Brief:
Retype the listing found below exactly, but leave out each picture.

BEGIN

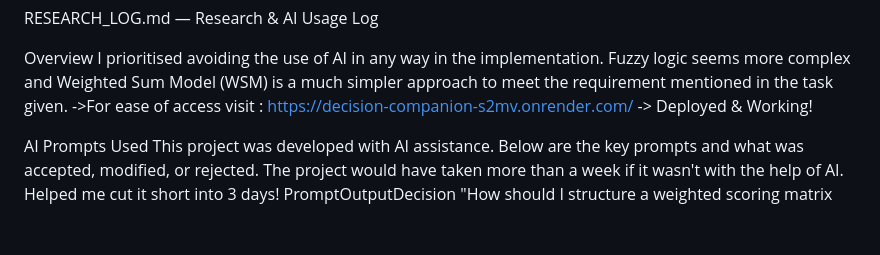
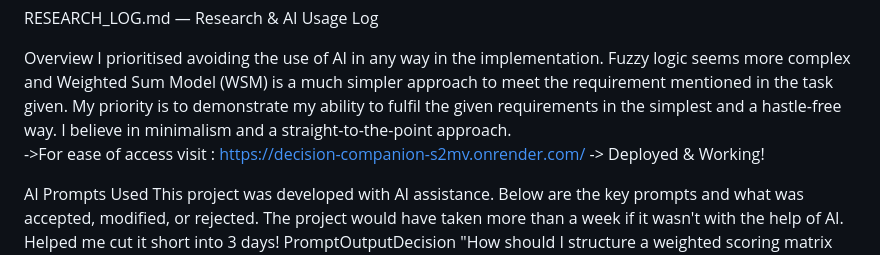
Before and after one commit to robinhood-chrismj/decision-companion, a Markdown page: RESEARCH_LOG.MD, the part around the change. Rendered like a GitHub page; blank space fills up the shorter version.

```diff
--- a/RESEARCH_LOG.MD
+++ b/RESEARCH_LOG.MD
@@ -2,6 +2,7 @@ RESEARCH_LOG.md — Research & AI Usage Log
 
 Overview
 I prioritised avoiding the use of AI in any way in the implementation. Fuzzy logic seems more complex and Weighted Sum Model (WSM) is a much simpler approach to meet the requirement mentioned in the task given.
+My priority is to demonstrate my ability to fulfil the given requirements in the simplest and a hastle-free way. I believe in minimalism and a straight-to-the-point approach.
 ->For ease of access visit : https://decision-companion-s2mv.onrender.com/ -> Deployed & Working!
 
 AI Prompts Used
```
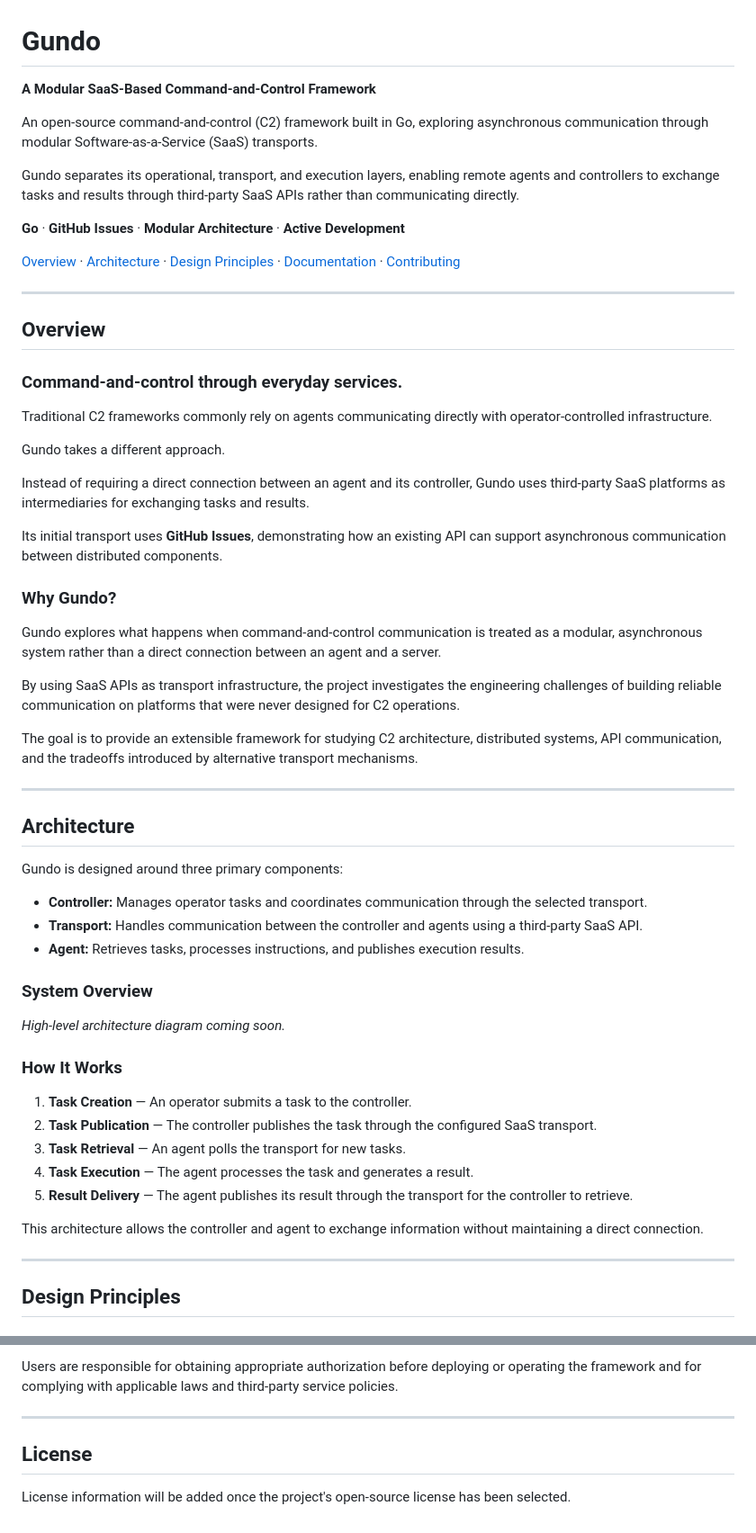
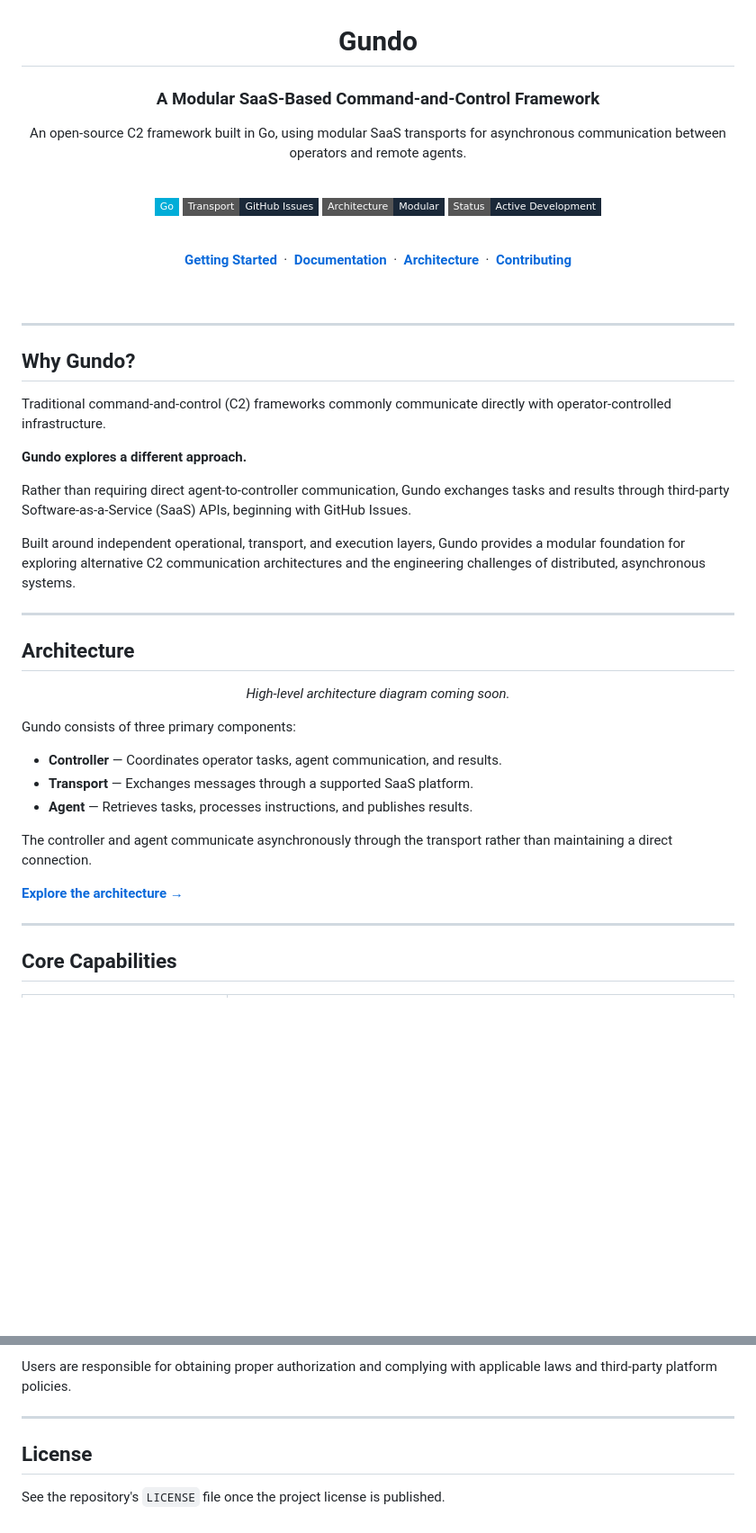
Before and after one commit to mamadub03/gundo, a Markdown page: README.md, 2 parts joined by grey strips. Shown at 90% size. Drawn GitHub-style; badges without logos; blank space fills up the shorter version.

```diff
--- a/README.md
+++ b/README.md
@@ -1,74 +3,65 @@
 
 # Gundo
 
-**A Modular SaaS-Based Command-and-Control Framework**
+### A Modular SaaS-Based Command-and-Control Framework
 
-An open-source command-and-control (C2) framework built in Go, exploring asynchronous communication through modular Software-as-a-Service (SaaS) transports.
+An open-source C2 framework built in Go, using modular SaaS transports for asynchronous communication between operators and remote agents.
 
-Gundo separates its operational, transport, and execution layers, enabling remote agents and controllers to exchange tasks and results through third-party SaaS APIs rather than communicating directly.
+<br/>
 
-**Go** · **GitHub Issues** · **Modular Architecture** · **Active Development**
+![Go](https://img.shields.io/badge/Go-00ADD8?style=flat-square&logo=go&logoColor=white)
+![Transport](https://img.shields.io/badge/Transport-GitHub_Issues-1A2838?style=flat-square&logo=github&logoColor=white)
+![Architecture](https://img.shields.io/badge/Architecture-Modular-1A2838?style=flat-square)
+![Status](https://img.shields.io/badge/Status-Active_Development-1A2838?style=flat-square)
 
-[Overview](#overview) · [Architecture](#architecture) · [Design Principles](#design-principles) · [Documentation](#documentation) · [Contributing](#contributing)
+<br/>
+
+[**Getting Started**](#getting-started) &nbsp;·&nbsp;
+[**Documentation**](#documentation) &nbsp;·&nbsp;
+[**Architecture**](#architecture) &nbsp;·&nbsp;
+[**Contributing**](#contributing)
+
+</div>
+
+<br/>
 
 ---
 
-## Overview
+## Why Gundo?
 
-### Command-and-control through everyday services.
+Traditional command-and-control (C2) frameworks commonly communicate directly with operator-controlled infrastructure.
 
-Traditional C2 frameworks commonly rely on agents communicating directly with operator-controlled infrastructure.
+**Gundo explores a different approach.**
 
-Gundo takes a different approach.
+Rather than requiring direct agent-to-controller communication, Gundo exchanges tasks and results through third-party Software-as-a-Service (SaaS) APIs, beginning with GitHub Issues.
 
-Instead of requiring a direct connection between an agent and its controller, Gundo uses third-party SaaS platforms as intermediaries for exchanging tasks and results.
-
-Its initial transport uses **GitHub Issues**, demonstrating how an existing API can support asynchronous communication between distributed components.
-
-### Why Gundo?
-
-Gundo explores what happens when command-and-control communication is treated as a modular, asynchronous system rather than a direct connection between an agent and a server.
-
-By using SaaS APIs as transport infrastructure, the project investigates the engineering challenges of building reliable communication on platforms that were never designed for C2 operations.
-
-The goal is to provide an extensible framework for studying C2 architecture, distributed systems, API communication, and the tradeoffs introduced by alternative transport mechanisms.
+Built around independent operational, transport, and execution layers, Gundo provides a modular foundation for exploring alternative C2 communication architectures and the engineering challenges of distributed, asynchronous systems.
 
 ---
 
 ## Architecture
 
-Gundo is designed around three primary components:
+<div align="center">
 
-- **Controller:** Manages operator tasks and coordinates communication through the selected transport.
-- **Transport:** Handles communication between the controller and agents using a third-party SaaS API.
-- **Agent:** Retrieves tasks, processes instructions, and publishes execution results.
+<!-- Replace this text with your draw.io SVG export. -->
 
-### System Overview
-
-<!--
-Replace this placeholder after exporting your diagram from draw.io.
-
-Suggested file location:
-assets/architecture/gundo-overview.svg
-
-Then uncomment the following line:
-
-![Gundo High-Level Architecture](assets/architecture/gundo-overview.svg)
--->
+<!-- ![Gundo Architecture](assets/architecture/gundo-overview.svg) -->
 
 *High-level architecture diagram coming soon.*
 
-### How It Works
+</div>
 
-1. **Task Creation** — An operator submits a task to the controller.
-2. **Task Publication** — The controller publishes the task through the configured SaaS transport.
-3. **Task Retrieval** — An agent polls the transport for new tasks.
-4. **Task Execution** — The agent processes the task and generates a result.
-5. **Result Delivery** — The agent publishes its result through the transport for the controller to retrieve.
+Gundo consists of three primary components:
 
-This architecture allows the controller and agent to exchange information without maintaining a direct connection.
+- **Controller** — Coordinates operator tasks, agent communication, and results.
+- **Transport** — Exchanges messages through a supported SaaS platform.
+- **Agent** — Retrieves tasks, processes instructions, and publishes results.
+
+The controller and agent communicate asynchronously through the transport rather than maintaining a direct connection.
+
+[**Explore the architecture →**](#documentation)
 
 ---
 
-## Design Principles
+## Core Capabilities
 
@@ -152,8 +122,8 @@ Gundo is intended for authorized cybersecurity research, education, and controll
 
-Users are responsible for obtaining appropriate authorization before deploying or operating the framework and for complying with applicable laws and third-party service policies.
+Users are responsible for obtaining proper authorization and complying with applicable laws and third-party platform policies.
 
 ---
 
 ## License
 
-License information will be added once the project's open-source license has been selected.
+See the repository's `LICENSE` file once the project license is published.
```
Also changed, not shown: other parts of README.md (+30 -51 lines).
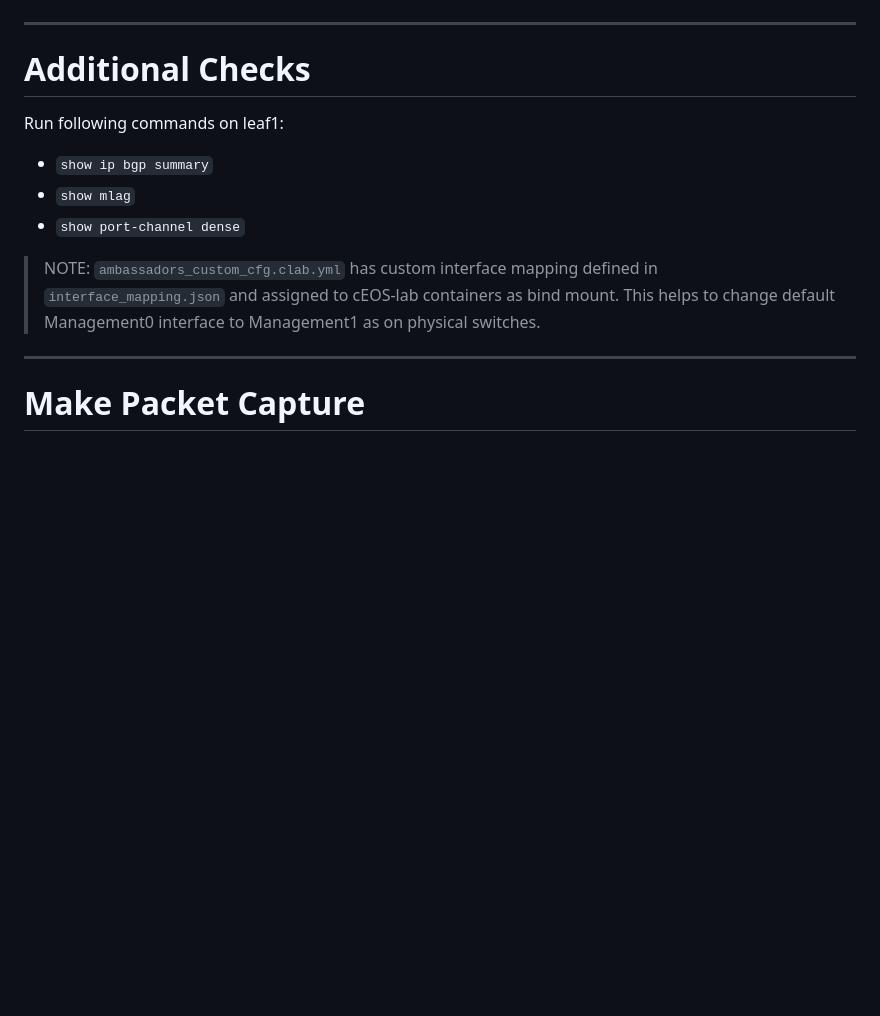
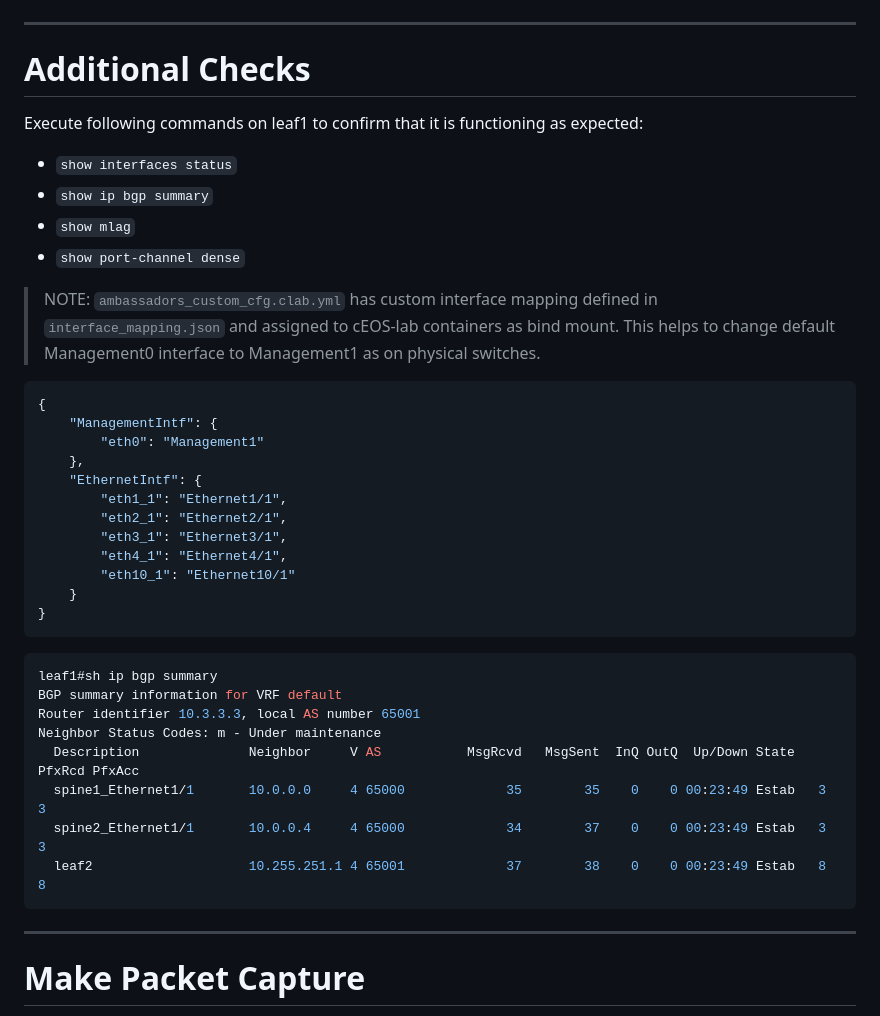
Before and after one commit to arista-netdevops-community/building-containerlab-with-ceos, a Markdown page: marp_slides.md, the part around the change. Drawn GitHub-style; blank space fills up the shorter version.

Commit message:
update slides

````diff
--- a/marp_slides.md
+++ b/marp_slides.md
@@ -378,13 +378,49 @@ Execute few command to confirm that cEOS-lab is functioning:
 
 <style scoped>section {font-size: 22px;}</style>
 
-Run following commands on leaf1:
+<div class="columns">
+<div>
 
+Execute following commands on leaf1 to confirm that it is functioning as expected:
+
+- `show interfaces status`
 - `show ip bgp summary`
 - `show mlag`
 - `show port-channel dense`
 
 > NOTE: `ambassadors_custom_cfg.clab.yml` has custom interface mapping defined in `interface_mapping.json` and assigned to cEOS-lab containers as bind mount. This helps to change default Management0 interface to Management1 as on physical switches.
+
+</div>
+<div>
+
+```json
+{
+    "ManagementIntf": {
+        "eth0": "Management1"
+    },
+    "EthernetIntf": {
+        "eth1_1": "Ethernet1/1",
+        "eth2_1": "Ethernet2/1",
+        "eth3_1": "Ethernet3/1",
+        "eth4_1": "Ethernet4/1",
+        "eth10_1": "Ethernet10/1"
+    }
+}
+```
+
+```console
+leaf1#sh ip bgp summary
+BGP summary information for VRF default
+Router identifier 10.3.3.3, local AS number 65001
+Neighbor Status Codes: m - Under maintenance
+  Description              Neighbor     V AS           MsgRcvd   MsgSent  InQ OutQ  Up/Down State   PfxRcd PfxAcc
+  spine1_Ethernet1/1       10.0.0.0     4 65000             35        35    0    0 00:23:49 Estab   3      3
+  spine2_Ethernet1/1       10.0.0.4     4 65000             34        37    0    0 00:23:49 Estab   3      3
+  leaf2                    10.255.251.1 4 65001             37        38    0    0 00:23:49 Estab   8      8
+```
+
+</div>
+</div>
 
 ---
 
````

END

Solution to this exercise:
Before and after one commit to robinhood-chrismj/decision-companion, a Markdown page: RESEARCH_LOG.MD, the part around the change. Rendered like a GitHub page; blank space fills up the shorter version.

```diff
--- a/RESEARCH_LOG.MD
+++ b/RESEARCH_LOG.MD
@@ -2,6 +2,7 @@ RESEARCH_LOG.md — Research & AI Usage Log
 
 Overview
 I prioritised avoiding the use of AI in any way in the implementation. Fuzzy logic seems more complex and Weighted Sum Model (WSM) is a much simpler approach to meet the requirement mentioned in the task given.
+My priority is to demonstrate my ability to fulfil the given requirements in the simplest and a hastle-free way. I believe in minimalism and a straight-to-the-point approach.
 ->For ease of access visit : https://decision-companion-s2mv.onrender.com/ -> Deployed & Working!
 
 AI Prompts Used
```
Before and after one commit to mamadub03/gundo, a Markdown page: README.md, 2 parts joined by grey strips. Shown at 90% size. Drawn GitHub-style; badges without logos; blank space fills up the shorter version.

```diff
--- a/README.md
+++ b/README.md
@@ -1,74 +3,65 @@
 
 # Gundo
 
-**A Modular SaaS-Based Command-and-Control Framework**
+### A Modular SaaS-Based Command-and-Control Framework
 
-An open-source command-and-control (C2) framework built in Go, exploring asynchronous communication through modular Software-as-a-Service (SaaS) transports.
+An open-source C2 framework built in Go, using modular SaaS transports for asynchronous communication between operators and remote agents.
 
-Gundo separates its operational, transport, and execution layers, enabling remote agents and controllers to exchange tasks and results through third-party SaaS APIs rather than communicating directly.
+<br/>
 
-**Go** · **GitHub Issues** · **Modular Architecture** · **Active Development**
+![Go](https://img.shields.io/badge/Go-00ADD8?style=flat-square&logo=go&logoColor=white)
+![Transport](https://img.shields.io/badge/Transport-GitHub_Issues-1A2838?style=flat-square&logo=github&logoColor=white)
+![Architecture](https://img.shields.io/badge/Architecture-Modular-1A2838?style=flat-square)
+![Status](https://img.shields.io/badge/Status-Active_Development-1A2838?style=flat-square)
 
-[Overview](#overview) · [Architecture](#architecture) · [Design Principles](#design-principles) · [Documentation](#documentation) · [Contributing](#contributing)
+<br/>
+
+[**Getting Started**](#getting-started) &nbsp;·&nbsp;
+[**Documentation**](#documentation) &nbsp;·&nbsp;
+[**Architecture**](#architecture) &nbsp;·&nbsp;
+[**Contributing**](#contributing)
+
+</div>
+
+<br/>
 
 ---
 
-## Overview
+## Why Gundo?
 
-### Command-and-control through everyday services.
+Traditional command-and-control (C2) frameworks commonly communicate directly with operator-controlled infrastructure.
 
-Traditional C2 frameworks commonly rely on agents communicating directly with operator-controlled infrastructure.
+**Gundo explores a different approach.**
 
-Gundo takes a different approach.
+Rather than requiring direct agent-to-controller communication, Gundo exchanges tasks and results through third-party Software-as-a-Service (SaaS) APIs, beginning with GitHub Issues.
 
-Instead of requiring a direct connection between an agent and its controller, Gundo uses third-party SaaS platforms as intermediaries for exchanging tasks and results.
-
-Its initial transport uses **GitHub Issues**, demonstrating how an existing API can support asynchronous communication between distributed components.
-
-### Why Gundo?
-
-Gundo explores what happens when command-and-control communication is treated as a modular, asynchronous system rather than a direct connection between an agent and a server.
-
-By using SaaS APIs as transport infrastructure, the project investigates the engineering challenges of building reliable communication on platforms that were never designed for C2 operations.
-
-The goal is to provide an extensible framework for studying C2 architecture, distributed systems, API communication, and the tradeoffs introduced by alternative transport mechanisms.
+Built around independent operational, transport, and execution layers, Gundo provides a modular foundation for exploring alternative C2 communication architectures and the engineering challenges of distributed, asynchronous systems.
 
 ---
 
 ## Architecture
 
-Gundo is designed around three primary components:
+<div align="center">
 
-- **Controller:** Manages operator tasks and coordinates communication through the selected transport.
-- **Transport:** Handles communication between the controller and agents using a third-party SaaS API.
-- **Agent:** Retrieves tasks, processes instructions, and publishes execution results.
+<!-- Replace this text with your draw.io SVG export. -->
 
-### System Overview
-
-<!--
-Replace this placeholder after exporting your diagram from draw.io.
-
-Suggested file location:
-assets/architecture/gundo-overview.svg
-
-Then uncomment the following line:
-
-![Gundo High-Level Architecture](assets/architecture/gundo-overview.svg)
--->
+<!-- ![Gundo Architecture](assets/architecture/gundo-overview.svg) -->
 
 *High-level architecture diagram coming soon.*
 
-### How It Works
+</div>
 
-1. **Task Creation** — An operator submits a task to the controller.
-2. **Task Publication** — The controller publishes the task through the configured SaaS transport.
-3. **Task Retrieval** — An agent polls the transport for new tasks.
-4. **Task Execution** — The agent processes the task and generates a result.
-5. **Result Delivery** — The agent publishes its result through the transport for the controller to retrieve.
+Gundo consists of three primary components:
 
-This architecture allows the controller and agent to exchange information without maintaining a direct connection.
+- **Controller** — Coordinates operator tasks, agent communication, and results.
+- **Transport** — Exchanges messages through a supported SaaS platform.
+- **Agent** — Retrieves tasks, processes instructions, and publishes results.
+
+The controller and agent communicate asynchronously through the transport rather than maintaining a direct connection.
+
+[**Explore the architecture →**](#documentation)
 
 ---
 
-## Design Principles
+## Core Capabilities
 
@@ -152,8 +122,8 @@ Gundo is intended for authorized cybersecurity research, education, and controll
 
-Users are responsible for obtaining appropriate authorization before deploying or operating the framework and for complying with applicable laws and third-party service policies.
+Users are responsible for obtaining proper authorization and complying with applicable laws and third-party platform policies.
 
 ---
 
 ## License
 
-License information will be added once the project's open-source license has been selected.
+See the repository's `LICENSE` file once the project license is published.
```
Also changed, not shown: other parts of README.md (+30 -51 lines).
Before and after one commit to arista-netdevops-community/building-containerlab-with-ceos, a Markdown page: marp_slides.md, the part around the change. Drawn GitHub-style; blank space fills up the shorter version.

Commit message:
update slides

````diff
--- a/marp_slides.md
+++ b/marp_slides.md
@@ -378,13 +378,49 @@ Execute few command to confirm that cEOS-lab is functioning:
 
 <style scoped>section {font-size: 22px;}</style>
 
-Run following commands on leaf1:
+<div class="columns">
+<div>
 
+Execute following commands on leaf1 to confirm that it is functioning as expected:
+
+- `show interfaces status`
 - `show ip bgp summary`
 - `show mlag`
 - `show port-channel dense`
 
 > NOTE: `ambassadors_custom_cfg.clab.yml` has custom interface mapping defined in `interface_mapping.json` and assigned to cEOS-lab containers as bind mount. This helps to change default Management0 interface to Management1 as on physical switches.
+
+</div>
+<div>
+
+```json
+{
+    "ManagementIntf": {
+        "eth0": "Management1"
+    },
+    "EthernetIntf": {
+        "eth1_1": "Ethernet1/1",
+        "eth2_1": "Ethernet2/1",
+        "eth3_1": "Ethernet3/1",
+        "eth4_1": "Ethernet4/1",
+        "eth10_1": "Ethernet10/1"
+    }
+}
+```
+
+```console
+leaf1#sh ip bgp summary
+BGP summary information for VRF default
+Router identifier 10.3.3.3, local AS number 65001
+Neighbor Status Codes: m - Under maintenance
+  Description              Neighbor     V AS           MsgRcvd   MsgSent  InQ OutQ  Up/Down State   PfxRcd PfxAcc
+  spine1_Ethernet1/1       10.0.0.0     4 65000             35        35    0    0 00:23:49 Estab   3      3
+  spine2_Ethernet1/1       10.0.0.4     4 65000             34        37    0    0 00:23:49 Estab   3      3
+  leaf2                    10.255.251.1 4 65001             37        38    0    0 00:23:49 Estab   8      8
+```
+
+</div>
+</div>
 
 ---
 
````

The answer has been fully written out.